All of these enhancements allow the Thoroughbred core to scale to higher clock speeds than its predecessor, which pretty much hit the ceiling at 2GHz. In comparison, today’s Athlon XP 2700+ clocks in at 2.17GHz while the Athlon XP 2800+ runs at 2.25GHz. If you’re familiar with the specs on the Athlon XP 2600+, you realize that its 2.13GHz clock speed is awfully close to the core frequency of the Athlon XP 2700+. “How’d they do that?” you’re probably wondering.
Cranking up the bus
That’s because besides the new clock speeds, today’s new Athlon XP processors also get a new system bus speed: 333MHz! With the higher bus, bandwidth to the processor jumps from 2.1GB/sec to 2.7GB/sec, right in synch with PC2700 (DDR333) memory. This allows the Athlon XP 2700+ to perform faster than the Athlon XP 2600+ even though it’s running at roughly the same clock speed. Earlier this year Intel increased the Pentium 4’s bus speed from 400MHz to 533MHz, bringing a 5% performance boost a 2.4GHz.
While this may not sound like a lot at first, keep in mind that as the clock speed of the processor increases, so does the performance benefit of moving to the faster bus. This is because as processors get faster, they’re left spending more time waiting on other components within the system.

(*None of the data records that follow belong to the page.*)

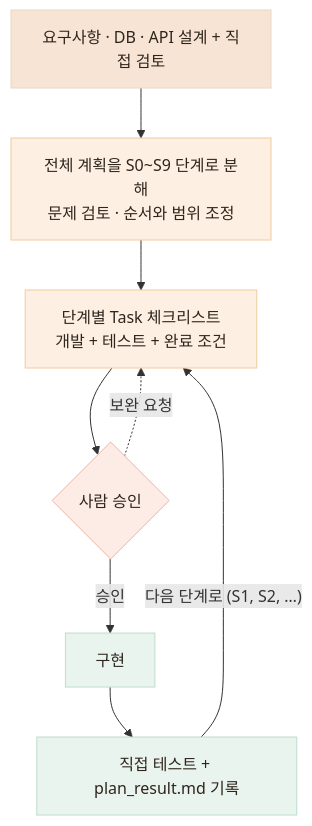
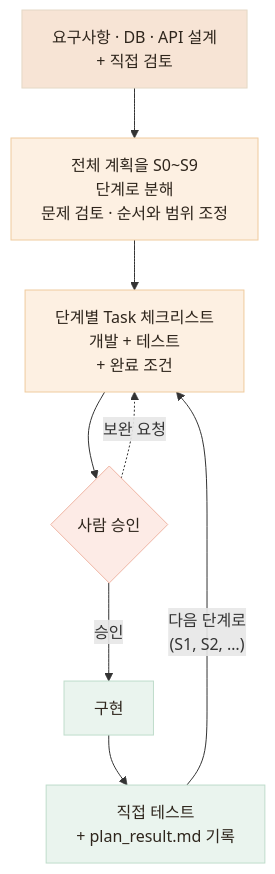
The first of 2 diagrams in public/mds/ai-workflow/plan.md (Jinacker/PortFolio), drawn with Mermaid before and after one commit. The commit also changed other lines of this file, not shown here.

Commit message:
[UI] AI 개발 계획 문구와 다이어그램 가독성 개선

````diff
--- a/public/mds/ai-workflow/plan.md
+++ b/public/mds/ai-workflow/plan.md
@@ -30,17 +30,17 @@
 ```mermaid
 flowchart TB
-    A["요구사항 · DB · API 설계 + 직접 검토"] --> P["전체 계획을 S0~S9 단계로 분해<br/>문제 검토 · 순서와 범위 조정"]
-    P --> T["단계별 Task 체크리스트<br/>개발 + 테스트 + 완료 조건"]
+    A["요구사항 · DB · API 설계<br/>+ 직접 검토"] --> P["전체 계획을 S0~S9<br/>단계로 분해<br/>문제 검토 · 순서와 범위 조정"]
+    P --> T["단계별 Task 체크리스트<br/>개발 + 테스트<br/>+ 완료 조건"]
     T --> G{"사람 승인"}
     G -->|"승인"| I["구현"]
     G -.->|"보완 요청"| T
-    I --> C["직접 테스트 + plan_result.md 기록"]
-    C -->|"다음 단계로 (S1, S2, …)"| T
+    I --> C["직접 테스트<br/>+ plan_result.md 기록"]
+    C -->|"다음 단계로<br/>(S1, S2, …)"| T
 
     style A fill:#F7E4D5,stroke:#E4D8C6,color:#2E251C
     style P fill:#FDF0E2,stroke:#EFCB9E,color:#2E251C
     style T fill:#FDF0E2,stroke:#EFCB9E,color:#2E251C
     style G fill:#FDEBE6,stroke:#EFB4A3,color:#2E251C
     style I fill:#EAF4EE,stroke:#BFDCCB,color:#2E251C
     style C fill:#EAF4EE,stroke:#BFDCCB,color:#2E251C
 ```
````
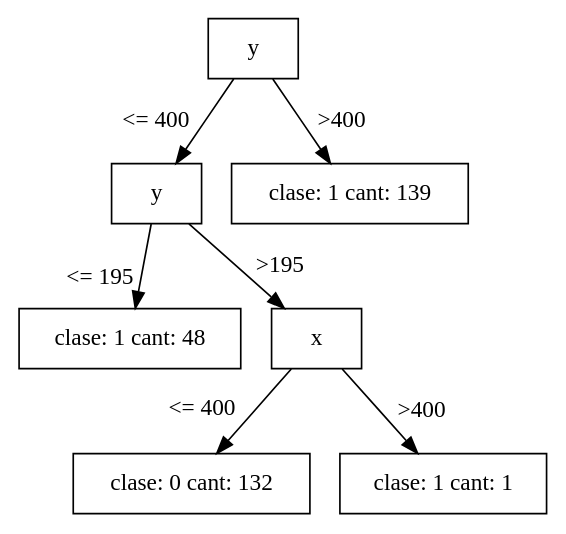
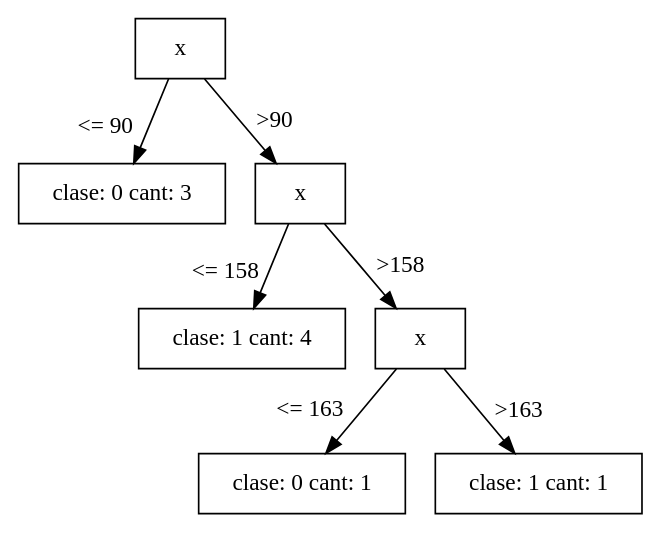
The diagram in arbol.gv (gabrielhruza/iatpi), drawn with Graphviz before and after one commit. The commit also changed 13 other files, not shown here.

```diff
--- a/arbol.gv
+++ b/arbol.gv
@@ -1,17 +1,17 @@
 digraph "mi arbol" {
 	size=8.5
 	node [shape=box]
-	0 [label=y]
-	0 -> 1 [headlabel="<= 400" labelangle=60 labeldistance=2.8]
-	0 -> 6 [label=">400"]
-	1 [label=y]
-	1 -> 2 [headlabel="<= 195" labelangle=60 labeldistance=2.8]
-	1 -> 3 [label=">195"]
-	2 [label="clase: 1 cant: 48"]
-	3 [label=x]
-	3 -> 4 [headlabel="<= 400" labelangle=60 labeldistance=2.8]
-	3 -> 5 [label=">400"]
-	4 [label="clase: 0 cant: 132"]
-	5 [label="clase: 1 cant: 1"]
-	6 [label="clase: 1 cant: 139"]
+	0 [label=x]
+	0 -> 1 [headlabel="<= 90" labelangle=60 labeldistance=2.8]
+	0 -> 2 [label=">90"]
+	1 [label="clase: 0 cant: 3"]
+	2 [label=x]
+	2 -> 3 [headlabel="<= 158" labelangle=60 labeldistance=2.8]
+	2 -> 4 [label=">158"]
+	3 [label="clase: 1 cant: 4"]
+	4 [label=x]
+	4 -> 5 [headlabel="<= 163" labelangle=60 labeldistance=2.8]
+	4 -> 6 [label=">163"]
+	5 [label="clase: 0 cant: 1"]
+	6 [label="clase: 1 cant: 1"]
 }
```
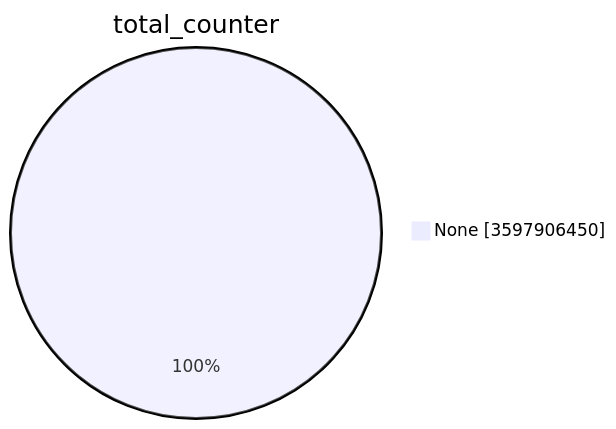
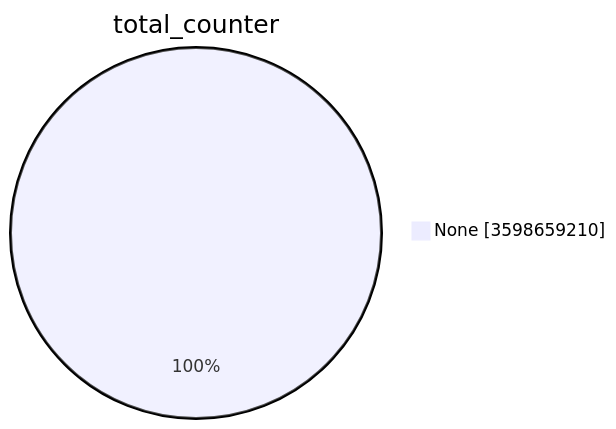
One commit to christiankrug/ctmonitor_visualization changed the first of 15 diagrams in TOTAL/README.md. Above: the diagram before and after it, drawn with Mermaid. The commit also changed other lines of this file, not shown here.

````diff
--- a/TOTAL/README.md
+++ b/TOTAL/README.md
@@ -1,5 +1,5 @@
 ```mermaid
 pie showData
 title total_counter
-"None" :3597906450
+"None" :3598659210
 ```
````
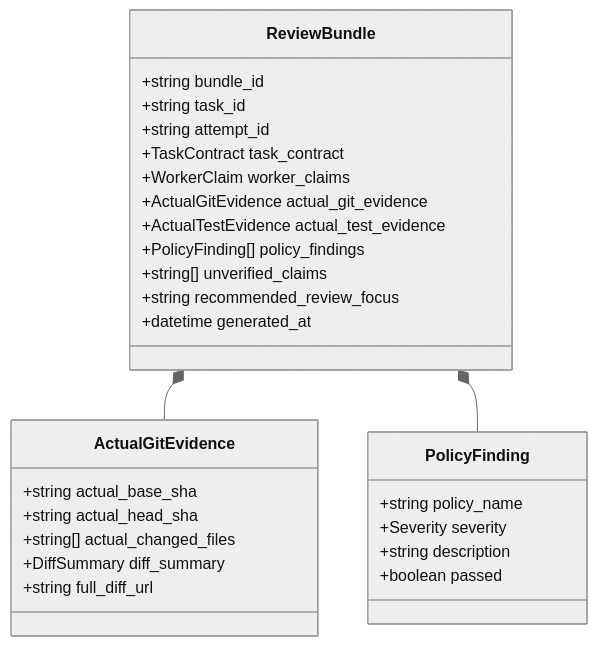
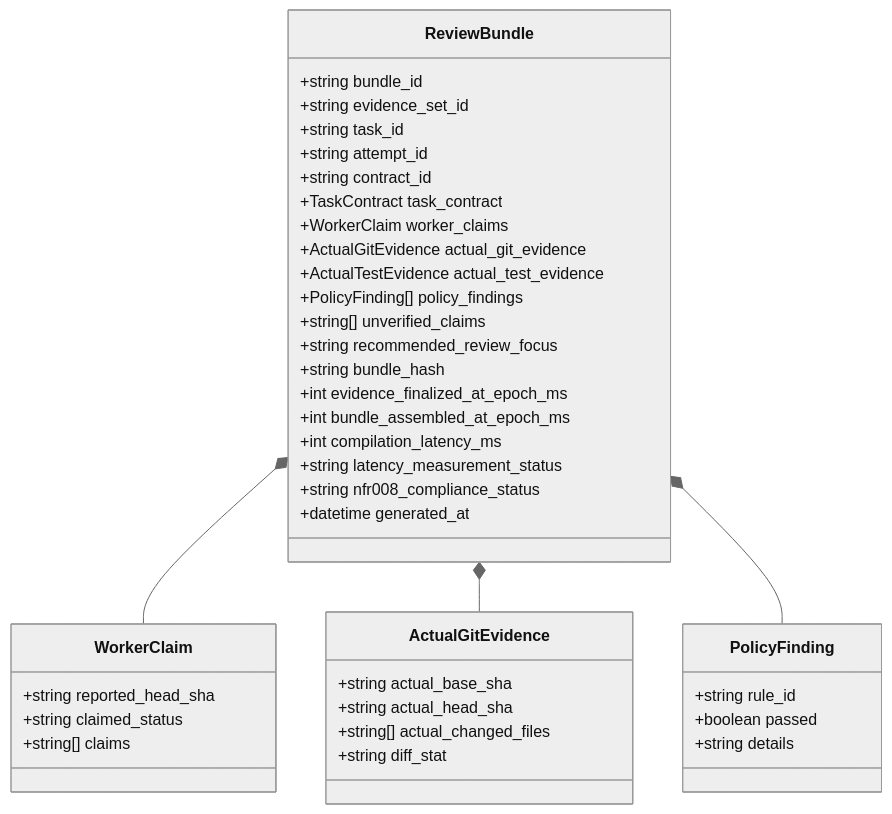
One commit to trungqwe/ai-supervisor changed the diagram in docs/10_REVIEW_BUNDLE.md. Above: the diagram before and after it, drawn with Mermaid (neutral theme). The commit also changed other lines of this file and 15 other files, not shown here.

````diff
--- a/docs/10_REVIEW_BUNDLE.md
+++ b/docs/10_REVIEW_BUNDLE.md
@@ -18,34 +19,47 @@
 ```mermaid
 classDiagram
     class ReviewBundle {
         +string bundle_id
+        +string evidence_set_id
         +string task_id
         +string attempt_id
+        +string contract_id
         +TaskContract task_contract
         +WorkerClaim worker_claims
         +ActualGitEvidence actual_git_evidence
         +ActualTestEvidence actual_test_evidence
         +PolicyFinding[] policy_findings
         +string[] unverified_claims
         +string recommended_review_focus
+        +string bundle_hash
+        +int evidence_finalized_at_epoch_ms
+        +int bundle_assembled_at_epoch_ms
+        +int compilation_latency_ms
+        +string latency_measurement_status
+        +string nfr008_compliance_status
         +datetime generated_at
+    }
+
+    class WorkerClaim {
+        +string reported_head_sha
+        +string claimed_status
+        +string[] claims
     }
 
     class ActualGitEvidence {
         +string actual_base_sha
         +string actual_head_sha
         +string[] actual_changed_files
-        +DiffSummary diff_summary
-        +string full_diff_url
+        +string diff_stat
     }
 
     class PolicyFinding {
-        +string policy_name
-        +Severity severity
-        +string description
+        +string rule_id
         +boolean passed
+        +string details
     }
 
+    ReviewBundle *-- WorkerClaim
     ReviewBundle *-- ActualGitEvidence
     ReviewBundle *-- PolicyFinding
 ```
````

With its 16.0 multiplier, the Athlon XP 2600+ can only access the rest of the system every sixteenth clock cycle. If the processor needs to retrieve data from main memory it often has to wait several clock cycles before it can access the data it needs. CPU manufacturers get around this by implementing larger caches on the CPU itself. For instance, earlier this year, Intel doubled the L2 cache size on Pentium 4 from 256K to 512K. But this solution can get expensive. Another solution is to increase the speed of the system bus.
In comparison to Athlon XP 2600+, Athlon XP 2700+’s 13.0 multiplier yields a similar clock speed (13.0 multiplier x 166MHz system bus = 2.17GHz) but greater performance. Again, with the greater memory bandwidth (provided by the higher bus speed) available to the processor, the CPU is better fed with the data it needs. With DDR333 and, more recently, DDR400 memory being offered for the Athlon platform, the memory was actually running faster than the processor itself. Now that AMD has upped the Athlon’s system bus to 166MHz (effectively 333MHz since the bus transmits data two times per clock cycle), the platform is more balanced and end users such as you and I are happy because we get more performance to run the games and other applications we crave so dearly.